• _DESCRIPTION OF THE TASK_: Your answer should be one number, the count of lines in the listing below containing the word "checkpoint".

• _PROVIDED DATA_:

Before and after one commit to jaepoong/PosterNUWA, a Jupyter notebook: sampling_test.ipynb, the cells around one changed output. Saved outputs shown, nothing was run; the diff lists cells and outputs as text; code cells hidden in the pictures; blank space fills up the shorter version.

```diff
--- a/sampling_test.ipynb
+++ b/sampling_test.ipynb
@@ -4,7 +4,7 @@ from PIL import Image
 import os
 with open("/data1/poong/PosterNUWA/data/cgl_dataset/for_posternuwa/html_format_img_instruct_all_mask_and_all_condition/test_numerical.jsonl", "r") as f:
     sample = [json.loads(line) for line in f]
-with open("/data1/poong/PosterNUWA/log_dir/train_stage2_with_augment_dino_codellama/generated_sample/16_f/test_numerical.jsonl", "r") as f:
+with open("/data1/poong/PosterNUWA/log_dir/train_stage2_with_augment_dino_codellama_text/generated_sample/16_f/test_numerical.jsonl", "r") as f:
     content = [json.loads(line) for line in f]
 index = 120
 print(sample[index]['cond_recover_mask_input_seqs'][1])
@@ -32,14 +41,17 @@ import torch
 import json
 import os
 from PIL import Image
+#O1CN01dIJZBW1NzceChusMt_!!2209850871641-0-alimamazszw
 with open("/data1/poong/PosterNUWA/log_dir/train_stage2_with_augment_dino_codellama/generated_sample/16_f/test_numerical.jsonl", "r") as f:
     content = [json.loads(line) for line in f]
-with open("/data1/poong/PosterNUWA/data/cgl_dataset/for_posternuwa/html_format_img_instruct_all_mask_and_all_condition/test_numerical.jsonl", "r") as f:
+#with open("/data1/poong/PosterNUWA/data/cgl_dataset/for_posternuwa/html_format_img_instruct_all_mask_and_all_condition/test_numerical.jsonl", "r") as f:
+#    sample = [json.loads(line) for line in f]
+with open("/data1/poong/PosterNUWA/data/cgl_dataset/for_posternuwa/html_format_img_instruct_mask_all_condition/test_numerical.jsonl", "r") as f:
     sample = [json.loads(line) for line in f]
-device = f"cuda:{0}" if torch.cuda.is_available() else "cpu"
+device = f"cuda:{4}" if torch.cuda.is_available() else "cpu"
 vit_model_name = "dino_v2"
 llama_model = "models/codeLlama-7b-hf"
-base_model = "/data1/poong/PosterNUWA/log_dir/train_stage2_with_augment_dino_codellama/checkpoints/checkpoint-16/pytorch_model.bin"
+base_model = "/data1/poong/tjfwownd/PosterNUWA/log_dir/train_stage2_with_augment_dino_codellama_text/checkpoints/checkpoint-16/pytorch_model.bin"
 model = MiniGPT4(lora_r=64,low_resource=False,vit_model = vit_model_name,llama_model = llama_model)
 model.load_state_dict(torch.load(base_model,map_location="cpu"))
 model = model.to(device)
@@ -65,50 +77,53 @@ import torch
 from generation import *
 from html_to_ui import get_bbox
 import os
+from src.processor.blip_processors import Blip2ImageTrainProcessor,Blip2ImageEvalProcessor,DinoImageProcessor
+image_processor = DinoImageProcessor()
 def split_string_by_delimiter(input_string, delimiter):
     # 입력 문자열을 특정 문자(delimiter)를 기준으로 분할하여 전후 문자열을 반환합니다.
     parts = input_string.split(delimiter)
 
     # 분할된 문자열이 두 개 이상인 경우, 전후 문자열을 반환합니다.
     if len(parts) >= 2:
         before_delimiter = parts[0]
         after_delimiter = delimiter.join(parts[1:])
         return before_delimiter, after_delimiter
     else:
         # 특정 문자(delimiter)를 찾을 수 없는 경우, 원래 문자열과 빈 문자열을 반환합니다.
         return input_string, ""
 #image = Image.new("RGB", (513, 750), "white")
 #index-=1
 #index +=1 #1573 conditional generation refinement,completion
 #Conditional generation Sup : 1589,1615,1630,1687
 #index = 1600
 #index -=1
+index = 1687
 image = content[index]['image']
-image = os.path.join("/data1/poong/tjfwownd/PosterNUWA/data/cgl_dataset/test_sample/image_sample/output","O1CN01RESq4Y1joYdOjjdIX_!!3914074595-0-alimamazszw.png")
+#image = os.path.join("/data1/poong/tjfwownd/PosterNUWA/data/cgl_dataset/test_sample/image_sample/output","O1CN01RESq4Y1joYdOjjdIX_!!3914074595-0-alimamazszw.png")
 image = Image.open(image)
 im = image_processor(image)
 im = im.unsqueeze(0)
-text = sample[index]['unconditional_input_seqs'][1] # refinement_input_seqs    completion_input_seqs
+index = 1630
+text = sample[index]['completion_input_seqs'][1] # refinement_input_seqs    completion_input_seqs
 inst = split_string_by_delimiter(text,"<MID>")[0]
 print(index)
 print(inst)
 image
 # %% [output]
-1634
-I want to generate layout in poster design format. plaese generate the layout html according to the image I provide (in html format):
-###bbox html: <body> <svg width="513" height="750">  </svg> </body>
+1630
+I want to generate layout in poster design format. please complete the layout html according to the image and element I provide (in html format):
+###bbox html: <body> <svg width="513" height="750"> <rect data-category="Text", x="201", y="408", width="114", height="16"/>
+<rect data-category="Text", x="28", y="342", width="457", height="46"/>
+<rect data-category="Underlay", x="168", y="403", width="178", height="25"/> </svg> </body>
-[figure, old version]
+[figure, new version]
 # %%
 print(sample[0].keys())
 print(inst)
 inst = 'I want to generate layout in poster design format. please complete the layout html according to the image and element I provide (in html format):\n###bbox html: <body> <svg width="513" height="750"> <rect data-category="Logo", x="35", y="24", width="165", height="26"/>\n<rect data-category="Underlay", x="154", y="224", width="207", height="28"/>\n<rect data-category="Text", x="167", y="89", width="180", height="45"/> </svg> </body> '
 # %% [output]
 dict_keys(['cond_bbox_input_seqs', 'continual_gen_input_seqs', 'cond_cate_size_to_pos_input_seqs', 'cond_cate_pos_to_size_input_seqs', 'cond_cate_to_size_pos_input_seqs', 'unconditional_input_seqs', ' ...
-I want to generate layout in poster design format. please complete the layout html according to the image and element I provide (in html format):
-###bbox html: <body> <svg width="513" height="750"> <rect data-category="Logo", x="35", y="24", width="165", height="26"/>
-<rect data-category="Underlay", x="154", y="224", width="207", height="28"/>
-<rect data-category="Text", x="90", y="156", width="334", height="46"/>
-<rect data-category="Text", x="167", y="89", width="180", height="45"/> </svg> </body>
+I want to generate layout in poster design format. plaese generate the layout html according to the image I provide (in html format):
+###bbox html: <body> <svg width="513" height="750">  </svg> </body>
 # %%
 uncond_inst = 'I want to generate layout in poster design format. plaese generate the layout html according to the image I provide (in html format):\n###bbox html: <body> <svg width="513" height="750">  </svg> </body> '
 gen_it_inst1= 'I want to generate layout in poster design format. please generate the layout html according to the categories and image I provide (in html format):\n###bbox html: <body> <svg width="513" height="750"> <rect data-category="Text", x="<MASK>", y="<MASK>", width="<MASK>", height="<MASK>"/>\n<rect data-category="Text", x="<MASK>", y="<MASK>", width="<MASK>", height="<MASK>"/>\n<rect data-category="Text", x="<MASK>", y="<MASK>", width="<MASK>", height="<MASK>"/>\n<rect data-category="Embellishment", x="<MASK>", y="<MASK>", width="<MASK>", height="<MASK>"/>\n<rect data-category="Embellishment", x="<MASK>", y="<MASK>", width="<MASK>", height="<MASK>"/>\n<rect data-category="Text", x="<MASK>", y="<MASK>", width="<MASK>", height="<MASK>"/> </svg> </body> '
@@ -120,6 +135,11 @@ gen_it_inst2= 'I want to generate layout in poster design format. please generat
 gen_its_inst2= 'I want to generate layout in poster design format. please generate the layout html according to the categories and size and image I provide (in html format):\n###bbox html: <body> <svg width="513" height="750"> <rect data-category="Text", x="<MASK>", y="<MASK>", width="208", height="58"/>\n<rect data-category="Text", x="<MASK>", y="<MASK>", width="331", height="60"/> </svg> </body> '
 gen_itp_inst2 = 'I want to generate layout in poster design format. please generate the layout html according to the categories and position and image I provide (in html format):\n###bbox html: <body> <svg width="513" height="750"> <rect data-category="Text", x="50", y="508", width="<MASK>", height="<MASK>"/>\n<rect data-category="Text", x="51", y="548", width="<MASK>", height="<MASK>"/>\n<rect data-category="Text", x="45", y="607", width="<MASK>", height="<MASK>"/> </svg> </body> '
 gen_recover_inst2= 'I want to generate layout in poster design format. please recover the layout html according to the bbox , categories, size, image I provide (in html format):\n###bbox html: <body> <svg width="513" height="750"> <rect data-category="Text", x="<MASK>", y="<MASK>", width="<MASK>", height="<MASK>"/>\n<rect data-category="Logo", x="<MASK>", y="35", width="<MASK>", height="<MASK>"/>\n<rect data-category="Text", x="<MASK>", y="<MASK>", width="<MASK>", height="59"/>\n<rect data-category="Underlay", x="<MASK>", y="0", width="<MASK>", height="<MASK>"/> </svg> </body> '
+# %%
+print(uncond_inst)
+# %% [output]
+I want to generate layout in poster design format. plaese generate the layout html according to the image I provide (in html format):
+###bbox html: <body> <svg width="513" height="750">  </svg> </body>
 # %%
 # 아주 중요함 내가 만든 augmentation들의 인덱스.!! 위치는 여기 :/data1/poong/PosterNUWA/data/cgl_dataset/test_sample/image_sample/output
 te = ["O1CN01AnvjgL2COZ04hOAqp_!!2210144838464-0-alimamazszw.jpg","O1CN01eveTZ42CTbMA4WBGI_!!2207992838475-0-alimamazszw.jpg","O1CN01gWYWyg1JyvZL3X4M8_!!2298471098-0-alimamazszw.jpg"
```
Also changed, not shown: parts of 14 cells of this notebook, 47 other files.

• _SOLVED EXERCISE_: 2